→ **WHAT THE TASK ASKS**: Write out each record below, word for word.

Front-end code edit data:
○ ○ ○

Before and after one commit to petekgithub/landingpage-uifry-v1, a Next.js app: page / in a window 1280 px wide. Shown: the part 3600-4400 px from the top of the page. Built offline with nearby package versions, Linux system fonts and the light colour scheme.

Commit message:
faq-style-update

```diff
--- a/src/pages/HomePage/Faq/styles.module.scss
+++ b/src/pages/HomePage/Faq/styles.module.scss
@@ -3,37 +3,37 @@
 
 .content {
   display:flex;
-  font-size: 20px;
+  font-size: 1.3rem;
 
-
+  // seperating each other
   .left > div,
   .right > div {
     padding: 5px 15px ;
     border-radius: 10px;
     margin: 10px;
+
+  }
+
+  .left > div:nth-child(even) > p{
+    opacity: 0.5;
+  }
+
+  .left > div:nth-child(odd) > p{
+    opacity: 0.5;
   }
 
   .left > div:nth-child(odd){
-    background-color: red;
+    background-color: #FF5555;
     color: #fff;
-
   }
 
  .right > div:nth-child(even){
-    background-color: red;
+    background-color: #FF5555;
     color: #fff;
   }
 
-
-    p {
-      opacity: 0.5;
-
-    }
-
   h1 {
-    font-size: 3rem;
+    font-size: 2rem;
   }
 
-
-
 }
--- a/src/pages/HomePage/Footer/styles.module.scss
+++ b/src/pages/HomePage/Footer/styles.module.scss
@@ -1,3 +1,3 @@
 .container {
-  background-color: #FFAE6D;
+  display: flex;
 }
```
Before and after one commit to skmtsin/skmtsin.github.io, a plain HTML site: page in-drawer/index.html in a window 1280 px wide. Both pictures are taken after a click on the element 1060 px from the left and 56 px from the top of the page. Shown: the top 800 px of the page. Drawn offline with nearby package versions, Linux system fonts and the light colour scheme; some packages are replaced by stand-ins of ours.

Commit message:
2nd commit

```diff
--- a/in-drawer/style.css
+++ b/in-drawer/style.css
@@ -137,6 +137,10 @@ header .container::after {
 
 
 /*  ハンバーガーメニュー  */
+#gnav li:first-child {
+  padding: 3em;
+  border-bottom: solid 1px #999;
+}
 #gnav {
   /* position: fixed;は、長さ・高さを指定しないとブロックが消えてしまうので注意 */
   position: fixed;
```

○ ○ ○

→ **EXERCISE ANSWER**:
Before and after one commit to petekgithub/landingpage-uifry-v1, a Next.js app: page / in a window 1280 px wide. Shown: the part 3600-4400 px from the top of the page. Built offline with nearby package versions, Linux system fonts and the light colour scheme.

Commit message:
faq-style-update

```diff
--- a/src/pages/HomePage/Faq/styles.module.scss
+++ b/src/pages/HomePage/Faq/styles.module.scss
@@ -3,37 +3,37 @@
 
 .content {
   display:flex;
-  font-size: 20px;
+  font-size: 1.3rem;
 
-
+  // seperating each other
   .left > div,
   .right > div {
     padding: 5px 15px ;
     border-radius: 10px;
     margin: 10px;
+
+  }
+
+  .left > div:nth-child(even) > p{
+    opacity: 0.5;
+  }
+
+  .left > div:nth-child(odd) > p{
+    opacity: 0.5;
   }
 
   .left > div:nth-child(odd){
-    background-color: red;
+    background-color: #FF5555;
     color: #fff;
-
   }
 
  .right > div:nth-child(even){
-    background-color: red;
+    background-color: #FF5555;
     color: #fff;
   }
 
-
-    p {
-      opacity: 0.5;
-
-    }
-
   h1 {
-    font-size: 3rem;
+    font-size: 2rem;
   }
 
-
-
 }
--- a/src/pages/HomePage/Footer/styles.module.scss
+++ b/src/pages/HomePage/Footer/styles.module.scss
@@ -1,3 +1,3 @@
 .container {
-  background-color: #FFAE6D;
+  display: flex;
 }
```
Before and after one commit to skmtsin/skmtsin.github.io, a plain HTML site: page in-drawer/index.html in a window 1280 px wide. Both pictures are taken after a click on the element 1060 px from the left and 56 px from the top of the page. Shown: the top 800 px of the page. Drawn offline with nearby package versions, Linux system fonts and the light colour scheme; some packages are replaced by stand-ins of ours.

Commit message:
2nd commit

```diff
--- a/in-drawer/style.css
+++ b/in-drawer/style.css
@@ -137,6 +137,10 @@ header .container::after {
 
 
 /*  ハンバーガーメニュー  */
+#gnav li:first-child {
+  padding: 3em;
+  border-bottom: solid 1px #999;
+}
 #gnav {
   /* position: fixed;は、長さ・高さを指定しないとブロックが消えてしまうので注意 */
   position: fixed;
```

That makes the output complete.